This rifle is capable of genuine hunting standard performance, and more besides. By that, I mean its user will be the weakest link, and that’s how it should be, of course. Like any sporter, you’ll need to get to know its preferences, pellet-wise, and then shoot it until those regular recharges reveal the sweetest spot, where the widest band of consistent shots can be found. Individual rifles can vary on both preferences, so do your own homework, because this affordable rifle is entirely worth it. Now let’s see what the handling report says.
THE HI-CAP IN USE
At 3.3 kilos (7.2 lbs.), unscoped, the Jumbo Hi-Cap is weighty enough to promote stability, but not so hefty as to become a burden in the field. Cycling the sidelever is smooth and definite, and loading the magazines is just as uncomplicated. All you do to make ready 14 shots, is to rotate the magazine’s clear cover in the direction of the arrow, then drop pellets, nose first, into each empty chamber as the cover is returned to its closed position. I can reload a mag’ in under a minute, and have that magazine installed in the action five seconds later. Close the lever, snick off the safety, and you’re ready to go. Easy.
Having two air tanks can be really useful, especially if you’re running an FAC-rated rifle, and swapping them is, again, commendably straightforward. Simply unscrew the empty bottle, slide it out, and replace it with the full one. Grit and dirt are your mortal enemies, here, so pay special attention to cleanliness – we’ve surely learned all about that over the past few months – and keep the bottle valves spotless.

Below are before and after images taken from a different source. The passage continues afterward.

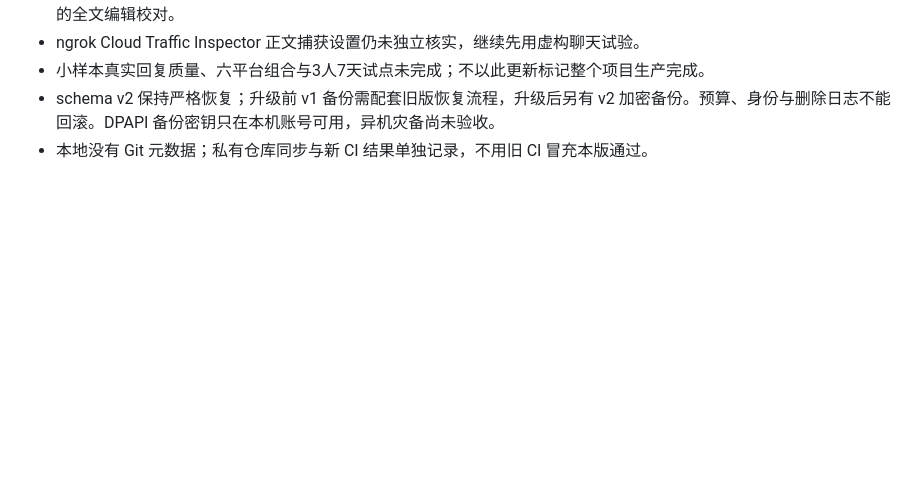
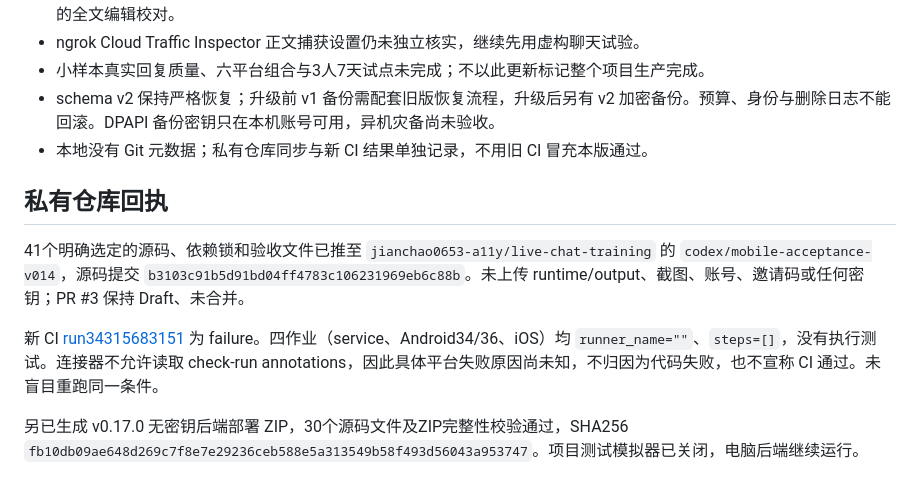
Before and after one commit to jianchao0653-a11y/live-chat-training, a Markdown page: 07_reviews/V0_17_ACCEPTANCE.md, the part around the change. Rendered like a GitHub page; blank space fills up the shorter version.

Commit message:
docs: record v0.17 release and runner allocation failure [skip ci]

```diff
--- a/07_reviews/V0_17_ACCEPTANCE.md
+++ b/07_reviews/V0_17_ACCEPTANCE.md
@@ -51,3 +51,11 @@ OCR 差异包括“谢谢”简繁混写、“明天”误为“明无/明夭”
 - 小样本真实回复质量、六平台组合与3人7天试点未完成；不以此更新标记整个项目生产完成。
 - schema v2 保持严格恢复；升级前 v1 备份需配套旧版恢复流程，升级后另有 v2 加密备份。预算、身份与删除日志不能回滚。DPAPI 备份密钥只在本机账号可用，异机灾备尚未验收。
 - 本地没有 Git 元数据；私有仓库同步与新 CI 结果单独记录，不用旧 CI 冒充本版通过。
+
+## 私有仓库回执
+
+41个明确选定的源码、依赖锁和验收文件已推至 `jianchao0653-a11y/live-chat-training` 的 `codex/mobile-acceptance-v014`，源码提交 `b3103c91b5d91bd04ff4783c106231969eb6c88b`。未上传 runtime/output、截图、账号、邀请码或任何密钥；PR #3 保持 Draft、未合并。
+
+新 CI [run34315683151](https://github.com/jianchao0653-a11y/live-chat-training/actions/runs/34315683151) 为 failure。四作业（service、Android34/36、iOS）均 `runner_name=""`、`steps=[]`，没有执行测试。连接器不允许读取 check-run annotations，因此具体平台失败原因尚未知，不归因为代码失败，也不宣称 CI 通过。未盲目重跑同一条件。
+
+另已生成 v0.17.0 无密钥后端部署 ZIP，30个源码文件及ZIP完整性校验通过，SHA256 `fb10db09ae648d269c7f8e7e29236ceb588e5a313549b58f493d56043a953747`。项目测试模拟器已关闭，电脑后端继续运行。
```
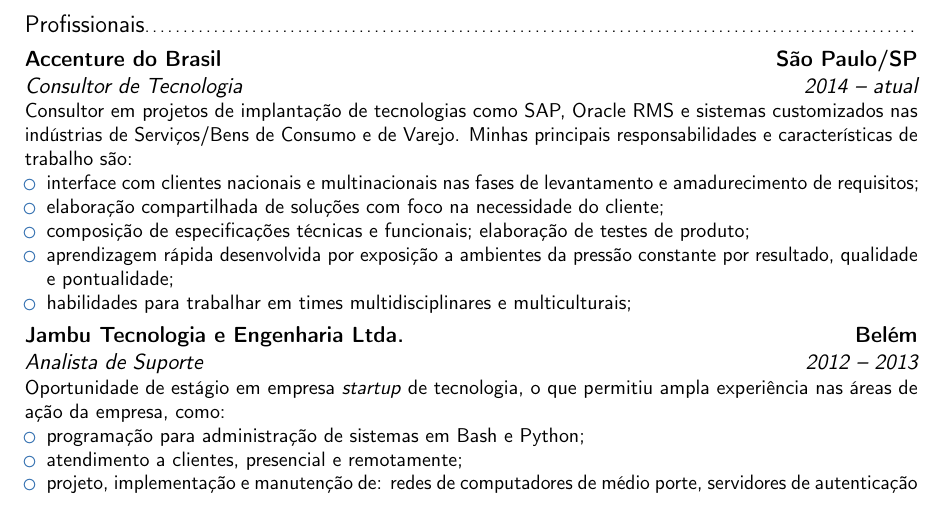
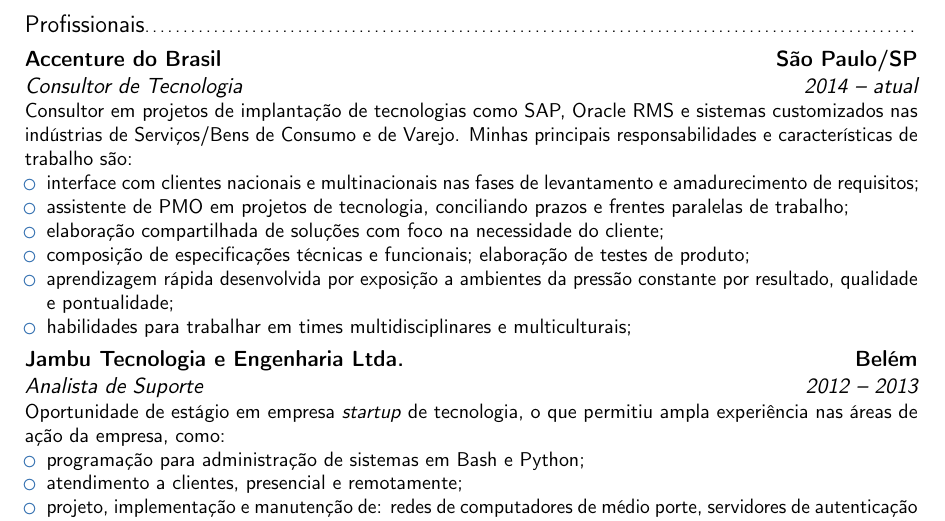
Before and after one commit to angioletti/cv, a LaTeX CV (portuguese.tex): part of page 1 of 2, cut so that both start at the same text. Compiled offline with pdfLaTeX.

Commit message:
adicionada linha de PMO
experiencias accenture incluem experiencias de PMO

```diff
--- a/portuguese.tex
+++ b/portuguese.tex
@@ -63,6 +63,7 @@
 		\cventry{2014 -- atual}{Consultor de Tecnologia}{Accenture do Brasil}{São Paulo/SP}{}{Consultor em projetos de implantação de tecnologias como SAP, Oracle RMS e sistemas customizados nas indústrias de Serviços/Bens de Consumo e de Varejo. Minhas principais responsabilidades e características de trabalho são:%
 			\begin{itemize}
 				\item interface com clientes nacionais e multinacionais nas fases de levantamento e amadurecimento de requisitos;
+                \item assistente de PMO em projetos de tecnologia, conciliando prazos e frentes paralelas de trabalho;
 				\item elaboração compartilhada de soluções com foco na necessidade do cliente;
 				\item composição de especificações técnicas e funcionais; elaboração de testes de produto;
 				\item aprendizagem rápida desenvolvida por exposição a ambientes da pressão constante por resultado, qualidade e pontualidade;
```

Another couple of accessory opportunities present themselves, here, in the form of a blanking device for the spare bottle to keep out contamination, and a filling adaptor that plugs into the supplied charging unit, which can be used to fill the bottles off-rifle. Neither should tax the clever folk who come up with such products and make our shooting lives so much easier. Oh, and while they’re at it, they can come up with a reflex-type silencer that slides over the barrel shroud and only increases the rifle’s overall length by three inches or so. Thanks.
As I close this first test of the Kral Jumbo Hi-Cap, I’ll soon be 1500 pellets closer to knowing its full potential. I already know that this rifle shoots precise holes in its price tag, and that Range Right has a best-seller on its hands. I’ll continue to feed the test rifle as many pellets as I possibly can, and next month the picture will be complete. It’s so good to be back, and better still when my first post-lockdown test rifle shoots as well as this one.
Take care, and I’ll see you next month.